Problem:
Copy out every line from the records that includes "import".

Before-and-after change records:
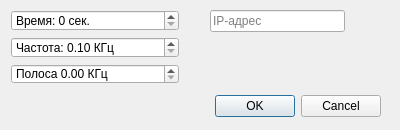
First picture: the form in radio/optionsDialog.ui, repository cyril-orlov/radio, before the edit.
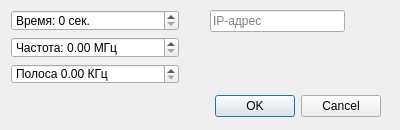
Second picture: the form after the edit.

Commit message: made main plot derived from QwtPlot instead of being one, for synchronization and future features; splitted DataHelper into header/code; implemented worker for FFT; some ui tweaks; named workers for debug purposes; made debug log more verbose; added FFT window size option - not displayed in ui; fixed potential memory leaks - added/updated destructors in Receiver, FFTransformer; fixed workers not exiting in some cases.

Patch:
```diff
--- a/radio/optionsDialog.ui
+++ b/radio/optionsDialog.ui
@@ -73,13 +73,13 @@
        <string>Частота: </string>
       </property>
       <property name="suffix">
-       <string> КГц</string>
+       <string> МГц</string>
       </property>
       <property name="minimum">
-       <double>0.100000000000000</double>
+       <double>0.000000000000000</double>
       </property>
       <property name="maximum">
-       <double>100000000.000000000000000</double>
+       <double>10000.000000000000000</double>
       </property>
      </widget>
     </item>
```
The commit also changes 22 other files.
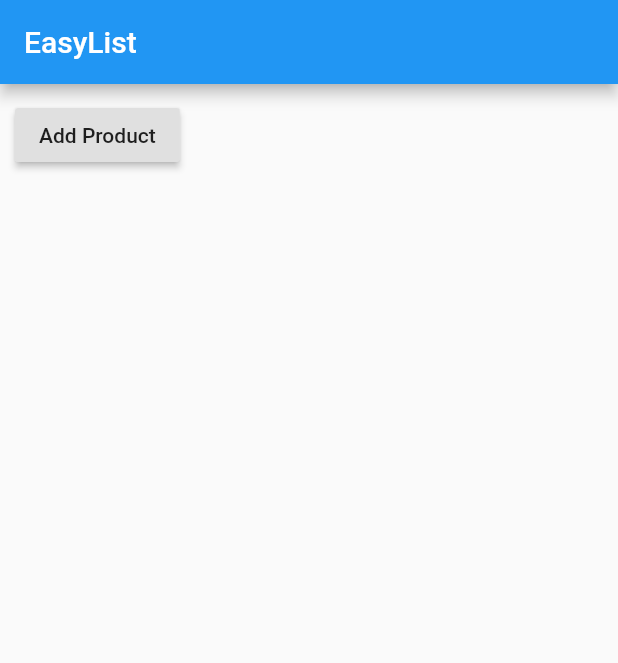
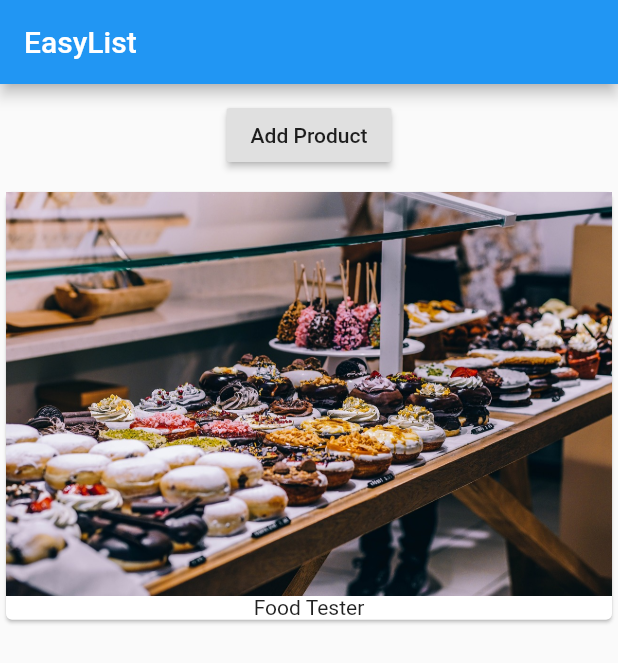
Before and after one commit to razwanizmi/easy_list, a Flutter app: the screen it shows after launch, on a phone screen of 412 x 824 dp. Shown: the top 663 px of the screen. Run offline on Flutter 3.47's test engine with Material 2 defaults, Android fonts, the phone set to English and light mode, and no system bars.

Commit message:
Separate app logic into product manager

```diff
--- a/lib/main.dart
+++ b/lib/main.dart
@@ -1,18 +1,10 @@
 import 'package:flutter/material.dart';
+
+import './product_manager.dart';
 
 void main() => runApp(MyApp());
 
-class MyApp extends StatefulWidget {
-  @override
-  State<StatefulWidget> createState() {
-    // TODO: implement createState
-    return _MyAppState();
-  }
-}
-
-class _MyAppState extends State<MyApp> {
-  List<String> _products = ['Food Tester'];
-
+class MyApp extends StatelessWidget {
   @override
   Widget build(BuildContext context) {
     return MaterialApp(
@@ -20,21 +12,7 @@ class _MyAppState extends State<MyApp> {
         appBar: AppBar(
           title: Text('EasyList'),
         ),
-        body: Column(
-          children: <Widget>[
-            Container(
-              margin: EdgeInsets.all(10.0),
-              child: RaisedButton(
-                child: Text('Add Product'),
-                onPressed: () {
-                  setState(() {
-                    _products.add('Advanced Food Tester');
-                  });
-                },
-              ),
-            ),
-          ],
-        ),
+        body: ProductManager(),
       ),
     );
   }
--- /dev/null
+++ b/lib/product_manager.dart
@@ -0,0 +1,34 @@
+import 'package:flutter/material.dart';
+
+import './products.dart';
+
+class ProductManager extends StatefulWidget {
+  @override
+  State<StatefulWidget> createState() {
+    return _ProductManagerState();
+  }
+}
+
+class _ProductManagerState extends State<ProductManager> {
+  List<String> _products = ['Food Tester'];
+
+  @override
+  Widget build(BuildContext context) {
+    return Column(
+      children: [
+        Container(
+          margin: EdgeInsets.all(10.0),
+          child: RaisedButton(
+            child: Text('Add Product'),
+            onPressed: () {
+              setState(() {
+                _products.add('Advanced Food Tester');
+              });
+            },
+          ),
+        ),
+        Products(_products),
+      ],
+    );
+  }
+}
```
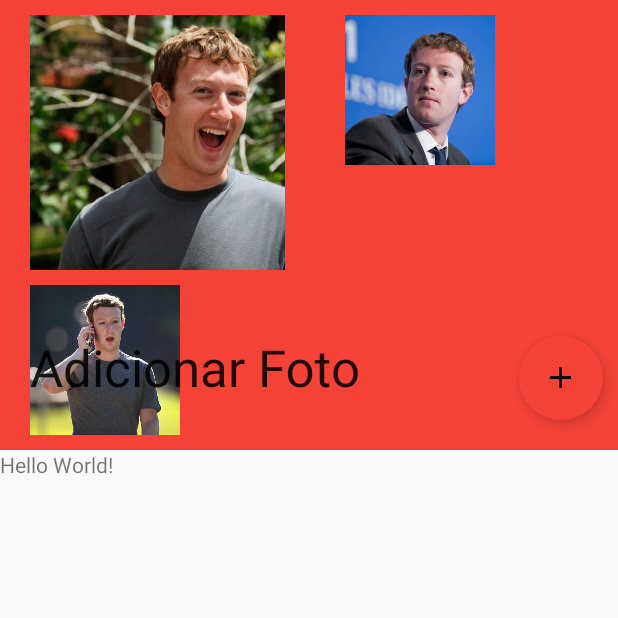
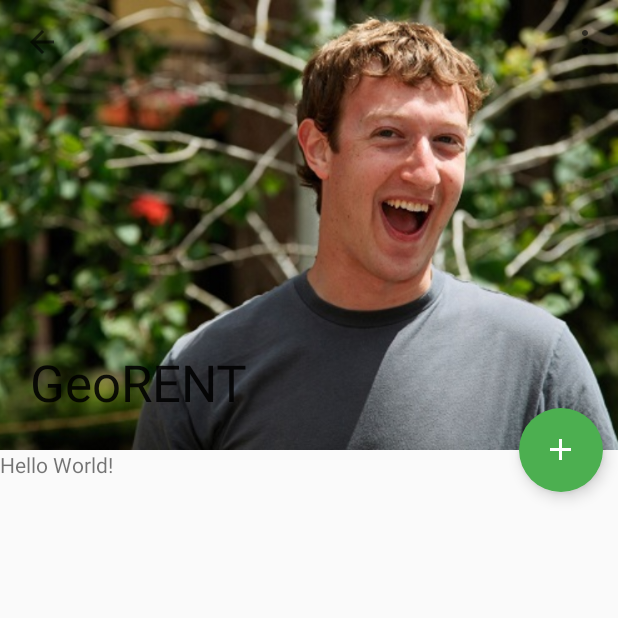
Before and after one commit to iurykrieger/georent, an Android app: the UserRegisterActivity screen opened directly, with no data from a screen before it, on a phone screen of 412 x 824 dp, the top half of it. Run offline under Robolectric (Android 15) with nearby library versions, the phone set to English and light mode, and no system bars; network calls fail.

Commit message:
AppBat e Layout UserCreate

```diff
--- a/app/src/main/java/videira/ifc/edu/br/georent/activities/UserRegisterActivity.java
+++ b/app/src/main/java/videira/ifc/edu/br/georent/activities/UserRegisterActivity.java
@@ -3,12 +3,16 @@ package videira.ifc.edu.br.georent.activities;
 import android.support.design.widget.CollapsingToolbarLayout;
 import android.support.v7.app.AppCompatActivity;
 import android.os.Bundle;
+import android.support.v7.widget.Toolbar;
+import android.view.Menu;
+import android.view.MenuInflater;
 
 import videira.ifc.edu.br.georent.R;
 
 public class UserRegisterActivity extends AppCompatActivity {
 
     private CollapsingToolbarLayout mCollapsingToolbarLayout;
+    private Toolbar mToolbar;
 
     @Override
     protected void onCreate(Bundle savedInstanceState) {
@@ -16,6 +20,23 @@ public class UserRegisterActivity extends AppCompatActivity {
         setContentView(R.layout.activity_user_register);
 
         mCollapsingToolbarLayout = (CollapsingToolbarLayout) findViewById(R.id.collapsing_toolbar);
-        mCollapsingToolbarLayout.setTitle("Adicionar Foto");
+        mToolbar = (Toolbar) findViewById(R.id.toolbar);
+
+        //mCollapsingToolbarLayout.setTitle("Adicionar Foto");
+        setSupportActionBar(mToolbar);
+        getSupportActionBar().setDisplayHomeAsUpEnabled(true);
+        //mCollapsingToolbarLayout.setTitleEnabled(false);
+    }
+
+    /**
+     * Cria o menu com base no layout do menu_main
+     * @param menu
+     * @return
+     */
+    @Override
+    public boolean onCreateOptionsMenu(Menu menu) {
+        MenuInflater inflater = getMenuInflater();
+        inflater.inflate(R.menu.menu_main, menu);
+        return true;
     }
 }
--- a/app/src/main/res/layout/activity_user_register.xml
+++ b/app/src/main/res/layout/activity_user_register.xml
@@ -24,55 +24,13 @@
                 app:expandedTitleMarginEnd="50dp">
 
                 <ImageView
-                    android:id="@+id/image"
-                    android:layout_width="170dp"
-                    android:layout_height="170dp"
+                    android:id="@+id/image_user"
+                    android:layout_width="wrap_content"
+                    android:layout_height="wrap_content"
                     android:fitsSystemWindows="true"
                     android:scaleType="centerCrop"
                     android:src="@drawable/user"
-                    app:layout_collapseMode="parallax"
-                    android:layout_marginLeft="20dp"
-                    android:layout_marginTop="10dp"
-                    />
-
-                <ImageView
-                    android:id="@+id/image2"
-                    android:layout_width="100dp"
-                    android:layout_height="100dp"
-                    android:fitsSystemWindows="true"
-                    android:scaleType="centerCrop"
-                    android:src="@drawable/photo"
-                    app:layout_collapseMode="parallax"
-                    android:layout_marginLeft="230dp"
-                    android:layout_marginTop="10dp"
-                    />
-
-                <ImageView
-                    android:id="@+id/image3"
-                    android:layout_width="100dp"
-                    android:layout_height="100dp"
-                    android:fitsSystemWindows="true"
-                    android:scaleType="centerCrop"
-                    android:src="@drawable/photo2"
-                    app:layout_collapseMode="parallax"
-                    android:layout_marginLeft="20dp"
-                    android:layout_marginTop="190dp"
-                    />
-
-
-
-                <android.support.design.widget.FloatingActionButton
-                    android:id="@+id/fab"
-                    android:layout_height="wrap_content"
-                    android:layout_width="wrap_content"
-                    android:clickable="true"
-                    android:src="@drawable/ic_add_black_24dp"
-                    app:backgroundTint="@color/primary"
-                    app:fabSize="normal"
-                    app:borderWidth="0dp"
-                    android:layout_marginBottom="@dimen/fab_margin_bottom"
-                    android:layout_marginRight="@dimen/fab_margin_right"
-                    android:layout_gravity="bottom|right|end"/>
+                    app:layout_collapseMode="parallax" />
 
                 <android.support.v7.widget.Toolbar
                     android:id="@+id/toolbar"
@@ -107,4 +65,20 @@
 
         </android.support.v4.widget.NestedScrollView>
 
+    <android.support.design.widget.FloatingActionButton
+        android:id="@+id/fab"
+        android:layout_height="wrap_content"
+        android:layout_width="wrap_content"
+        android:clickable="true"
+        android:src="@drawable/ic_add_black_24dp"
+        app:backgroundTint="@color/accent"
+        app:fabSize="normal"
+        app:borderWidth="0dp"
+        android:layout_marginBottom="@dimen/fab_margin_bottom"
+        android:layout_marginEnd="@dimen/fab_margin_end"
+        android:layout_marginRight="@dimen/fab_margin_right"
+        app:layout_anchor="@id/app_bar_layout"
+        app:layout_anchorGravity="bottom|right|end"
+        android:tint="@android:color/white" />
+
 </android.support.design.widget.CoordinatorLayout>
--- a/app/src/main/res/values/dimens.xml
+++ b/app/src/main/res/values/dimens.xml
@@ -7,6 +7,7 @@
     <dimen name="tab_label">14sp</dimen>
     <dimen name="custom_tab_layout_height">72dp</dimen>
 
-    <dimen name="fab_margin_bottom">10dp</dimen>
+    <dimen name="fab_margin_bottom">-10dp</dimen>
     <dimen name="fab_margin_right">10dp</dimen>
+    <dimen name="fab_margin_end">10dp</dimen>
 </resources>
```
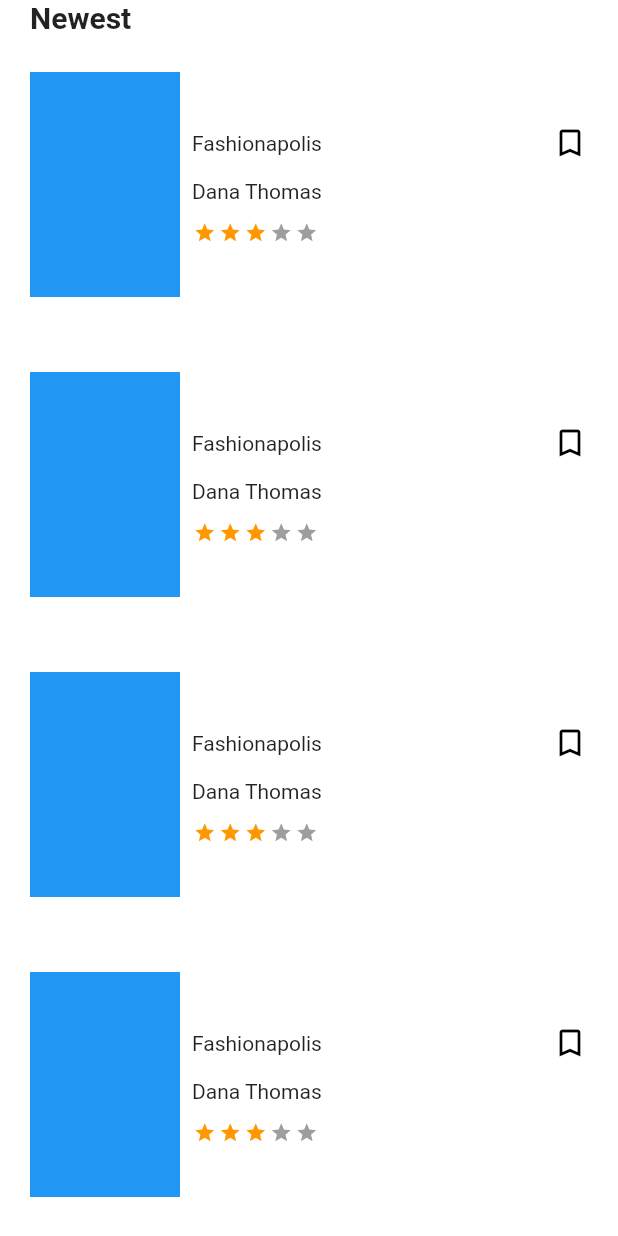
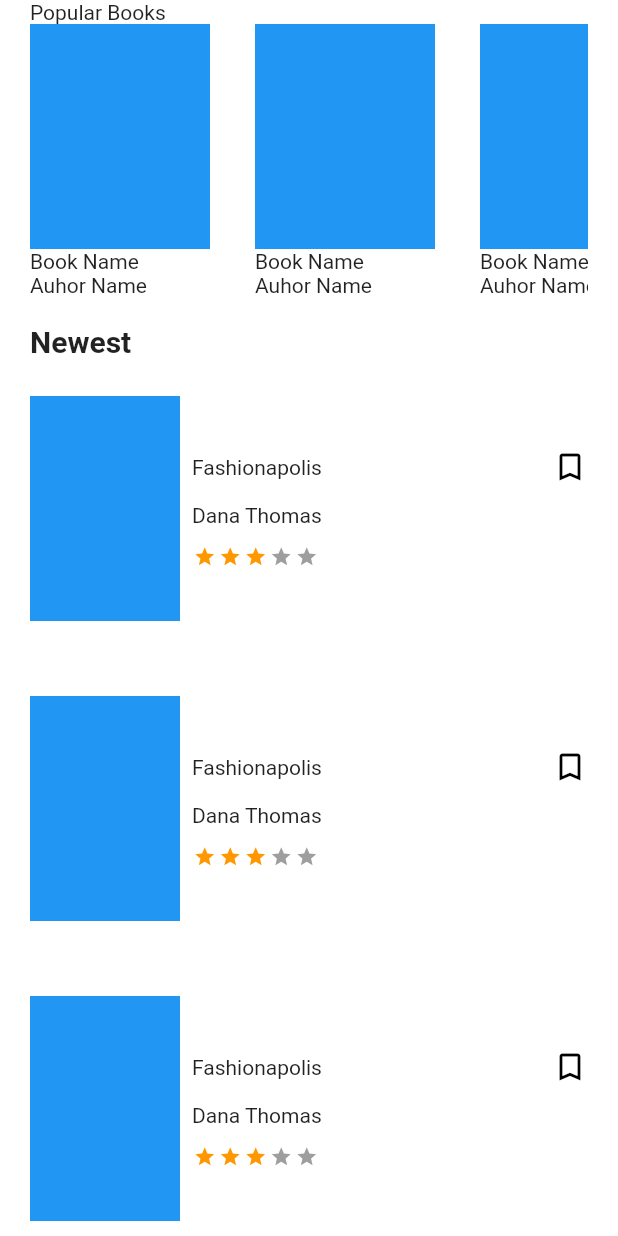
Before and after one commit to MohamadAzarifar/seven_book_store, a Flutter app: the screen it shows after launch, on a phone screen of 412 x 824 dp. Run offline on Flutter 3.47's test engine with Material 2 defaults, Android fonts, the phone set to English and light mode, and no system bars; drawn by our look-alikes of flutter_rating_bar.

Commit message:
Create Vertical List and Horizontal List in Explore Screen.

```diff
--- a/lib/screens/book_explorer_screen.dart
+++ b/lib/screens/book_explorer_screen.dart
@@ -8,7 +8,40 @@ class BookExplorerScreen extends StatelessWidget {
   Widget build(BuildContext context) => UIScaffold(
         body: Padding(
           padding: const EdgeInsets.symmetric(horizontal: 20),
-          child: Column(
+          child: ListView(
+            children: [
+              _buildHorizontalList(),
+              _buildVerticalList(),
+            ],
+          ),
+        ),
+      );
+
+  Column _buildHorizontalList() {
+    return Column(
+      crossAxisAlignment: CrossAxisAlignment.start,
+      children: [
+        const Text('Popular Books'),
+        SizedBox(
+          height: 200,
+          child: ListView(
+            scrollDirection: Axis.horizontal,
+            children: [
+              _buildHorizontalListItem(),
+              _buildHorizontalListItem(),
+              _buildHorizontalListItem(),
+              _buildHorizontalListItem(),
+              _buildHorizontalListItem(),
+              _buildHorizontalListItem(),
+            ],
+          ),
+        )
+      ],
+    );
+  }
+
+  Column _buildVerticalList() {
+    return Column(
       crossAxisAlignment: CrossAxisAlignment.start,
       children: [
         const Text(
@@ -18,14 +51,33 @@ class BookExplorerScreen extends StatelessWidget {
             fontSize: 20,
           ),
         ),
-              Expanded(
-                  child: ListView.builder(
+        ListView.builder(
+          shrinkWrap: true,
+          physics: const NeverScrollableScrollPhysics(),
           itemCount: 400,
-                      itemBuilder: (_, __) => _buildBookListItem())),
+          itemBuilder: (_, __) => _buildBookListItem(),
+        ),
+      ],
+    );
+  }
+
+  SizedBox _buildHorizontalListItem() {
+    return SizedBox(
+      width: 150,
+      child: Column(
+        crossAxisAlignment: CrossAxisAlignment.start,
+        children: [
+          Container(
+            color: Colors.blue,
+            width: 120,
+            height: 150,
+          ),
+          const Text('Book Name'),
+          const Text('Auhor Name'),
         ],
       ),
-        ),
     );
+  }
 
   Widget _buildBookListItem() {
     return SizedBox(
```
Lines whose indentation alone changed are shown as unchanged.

Your solution:
 import 'package:flutter/material.dart';
+import './product_manager.dart';
+import 'package:flutter/material.dart';
+import './products.dart';
 import android.support.design.widget.CollapsingToolbarLayout;
 import android.support.v7.app.AppCompatActivity;
 import android.os.Bundle;
+import android.support.v7.widget.Toolbar;
+import android.view.Menu;
+import android.view.MenuInflater;
 import videira.ifc.edu.br.georent.R;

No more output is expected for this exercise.